Willow Creek | June 28, 2021

This past weekend, Ed Ollie Jr. concluded Courage Calling: Lessons from Joshua with a message called “Courage to Pray Big Prayers.” Throughout his message, Ed hit home this key point: the courage of my prayers reveals God’s position in my life. The stronger our relationship with God and the more trust we have in Him, the deeper and bolder our prayers can be. 


It can be hard to pray bold prayers, can’t it, even if we attend church regularly, pray often, and include God in most aspects of our lives? Our life experiences have made us cynical; we’ve seen prayers answered in different ways than we would have liked: loved ones passed, addictions raged on, and children remained astray. 


It’s easy to find the darkness, but what about the light? We might feel some of our prayers hit the ceiling and bounce back, but what about the times God did more than we could ever even ask? Who was given a death sentence but was healed? Who had been an addict for thirty years then found sobriety? What prodigals have returned home to their parent’s open arms? Those stories are there–through church members, friends, or maybe in our own families. Our God is still a God of miracles and He’s ready to do more. Do we have the courage to ask for it?


In Mark 11:24, Jesus says, “Therefore I tell you, whatever you ask for in prayer, believe that you have received it, and it will be yours.” When we pray, we must believe. When we pray for healing, we must see the healing. When we pray for sobriety, we must picture what it can look like. When we pray for our children to come home, let’s set a spot at the table. 


When we pray boldly, we’re calling on the awesome power of God, the same God who sent the plagues, raised the dead, and conquered all Evil. He’s still in the miracle business. Trust in Him, remember what He’s already done, see the victory, then pray boldly. We’re not just praying for a quick recovery; we’re praying when the doctors go in to remove the tumor, they’ll find the tumor already gone.
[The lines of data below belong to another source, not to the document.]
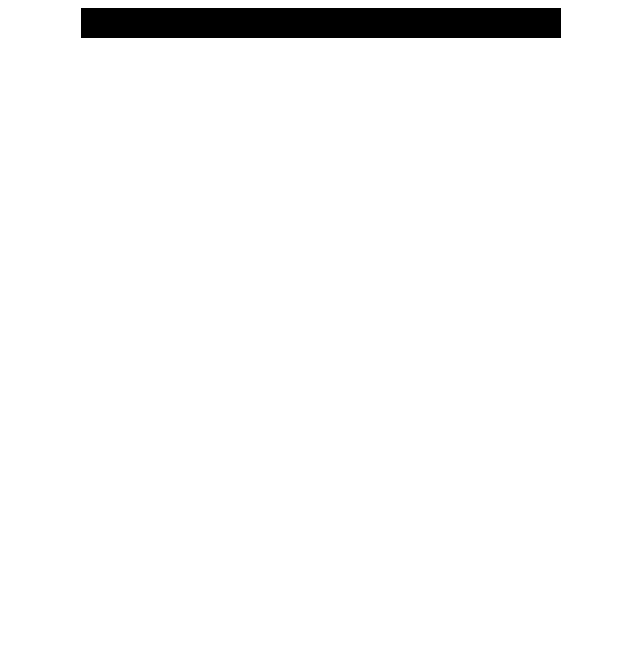
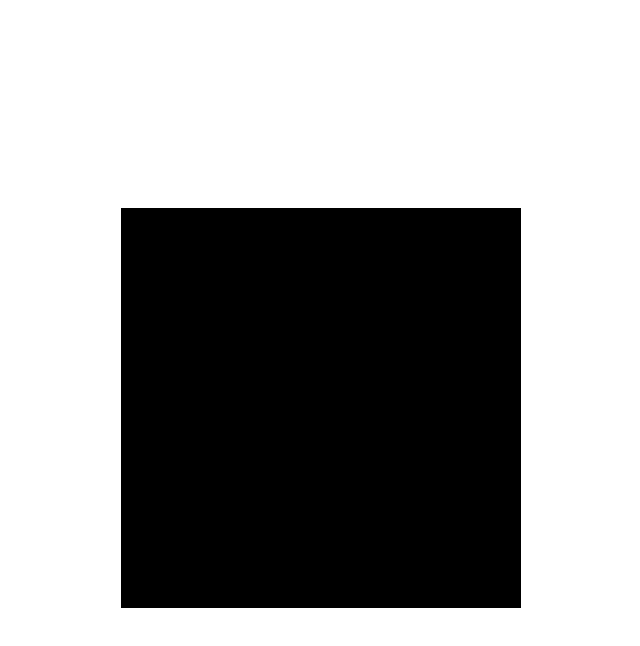
Before and after one commit to aabdur1/etch-a-sketch, a plain HTML site: page index.html in a window 1280 px wide. Shown: the whole page, without its empty margins (319-959 px from the left). Drawn offline with Linux system fonts and the light colour scheme.

Commit message:
Centered container and added event listener

```diff
--- a/script.js
+++ b/script.js
@@ -6,3 +6,10 @@ for (i = 0; i < 16; i++) {
   div.setAttribute('class', 'squares');
   container.appendChild(div);
 }
+
+const square = document.querySelector('.squares');
+square.addEventListener('mouseover', draw);
+
+function draw() {
+  square.setAttribute('class', 'drawing');
+}
--- a/styles.css
+++ b/styles.css
@@ -1,12 +1,26 @@
+body {
+  display: flex;
+  justify-content: center;
+  align-items: center;
+  height: 100vh;
+}
 
 .container {
   display: flex;
   justify-content: center;
   align-items: center;
+  flex-wrap: wrap;
+  width: 50vh;
 }
 
 .squares {
   background-color: #000;
-  width: 30px;
-  height: 30px;
+  width: 12.5vh;
+  height: 12.5vh;
 }
+
+.drawing {
+  background-color: #008770;
+  width: 12.5vh;
+  height: 12.5vh;
+}
```
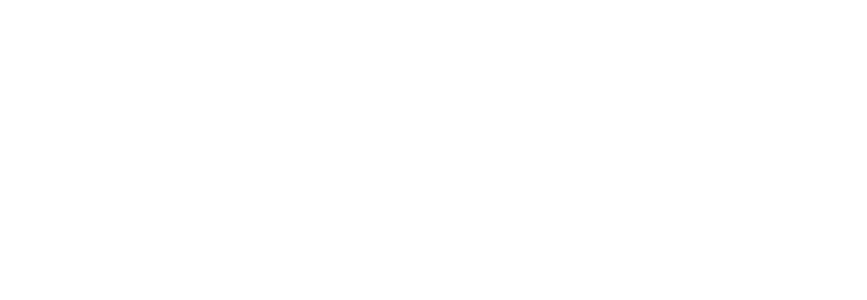
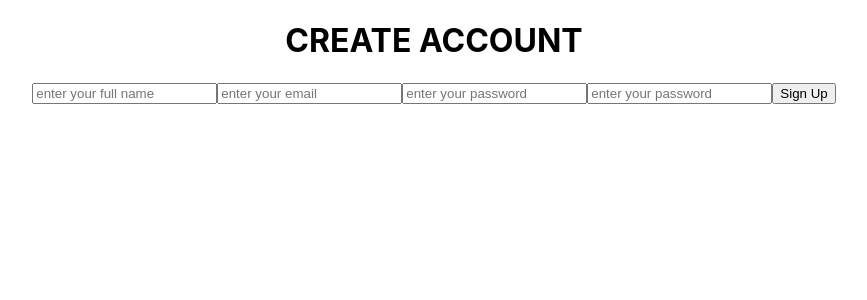
Before and after one commit to HadiHD17/Time-Capsule-Client, a React (Create React App) app: page /Register in a window 1280 px wide. Before the commit this address had no page. Shown: the top 300 px of the page, without its empty margins (206-1073 px from the left). Built offline with nearby package versions, Linux system fonts and the light colour scheme.

Commit message:
finished register no style

```diff
--- a/src/pages/HomePage.jsx
+++ b/src/pages/HomePage.jsx
@@ -44,8 +44,6 @@
                 </div>
             </div>
         </div>
-
-
     </div>
   )
 }
--- /dev/null
+++ b/src/pages/RegisterPage.jsx
@@ -0,0 +1,65 @@
+import React, {useState} from 'react'
+
+const RegisterPage = () => {
+    const [fullname, setfullname] = useState("");
+    const [email, setemail] = useState("");
+    const [password, setpassword] = useState("");
+    const [confirmpassword, setconfirmpassword] = useState("");
+
+    const Register = (e) => {
+        e.preventDefault();
+
+        const formdata = new FormData();
+        formdata.append("fullname", fullname);
+        formdata.append("email", email);
+        formdata.append("password", password);
+        formdata.append("confirmpassword", confirmpassword);
+
+        //for(let pair of formdata.entries()){
+          //  console.log(pair[0] + ": " + pair[1]);
+        //}
+    }
+  return (
+    <div className="RegisterForm">
+        <h1>CREATE ACCOUNT</h1>
+        <form>
+            <input
+            type="text"
+            id="fullname"
+            className="fullname"
+            placeholder="enter your full name"
+            onChange={(e) => setfullname(e.target.value)}
+            required />
+
+            <input
+            type="text"
+            id="email"
+            className="email"
+            placeholder="enter your email"
+            onChange={(e) => setemail(e.target.value)}
+            required />
+
+            <input
+            type="text"
+            id="password"
+            className="password"
+            placeholder="enter your password"
+            onChange={(e) => setpassword(e.target.value)}
+            required />
+
+            <input
+            type="text"
+            id="confirmpassword"
+            className="confirmpassword"
+            placeholder="enter your password"
+            onChange={(e) => setconfirmpassword(e.target.value)}
+            required />
+
+            <button type="submit" className="registerbtn" onClick={Register}>Sign Up</button>
+
+        </form>
+    </div>
+  )
+}
+
+export default RegisterPage
--- a/src/routes/MyRoutes.jsx
+++ b/src/routes/MyRoutes.jsx
@@ -2,12 +2,13 @@
 import { Routes, Route } from 'react-router-dom'
 import HomePage from '../pages/HomePage'
 import LoginPage from '../pages/LoginPage'
+import RegisterPage from '../pages/RegisterPage'
 
 const MyRoutes = () => {
   return (
     <Routes>
-        <Route path="/Home" element={<HomePage/>}/>
         <Route path="/Login" element={<LoginPage/>}/>
+        <Route path ="Register" element={<RegisterPage/>}/>
     </Routes>
 
   )
```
We’re not praying our friend or family member gets into recovery; we’re praying their craving for drugs or alcohol miraculously disappears. We’re not praying for our astray children to come home “someday;” we’re praying our children join us on the 4th of July and that we can celebrate having them home with us. 


Let’s pray boldly. Let’s pray bravely. Let’s pray like God has done miracles before and that He can do them again. 


And when our bold prayers aren’t answered, even after believing and hoping, let’s remember what Jesus taught the masses to pray in Matthew 6:10: “Your Kingdom come, Your will be done on earth as it is in Heaven.” When we pray boldly, let’s also trust boldly. Our God has a plan, and we don’t know what it is, but we know we can trust Him, because He’s never failed us. We believe He can do all things, we believe He can satisfy every need and heal every heart, and that’s why we pray boldly, but we also trust in His plan, to where if our prayers aren’t answered the way we would like, that won’t hinder us from praying boldly again and again and again. “May Your will be done–not mine;” only the deepest trust on earth can add those words to the end of a prayer. 


Friends, let’s be courageous enough to ask for the unthinkable, believe in the unfathomable, and trust in the redemptive plan of El Shaddai–our Lord God Almighty.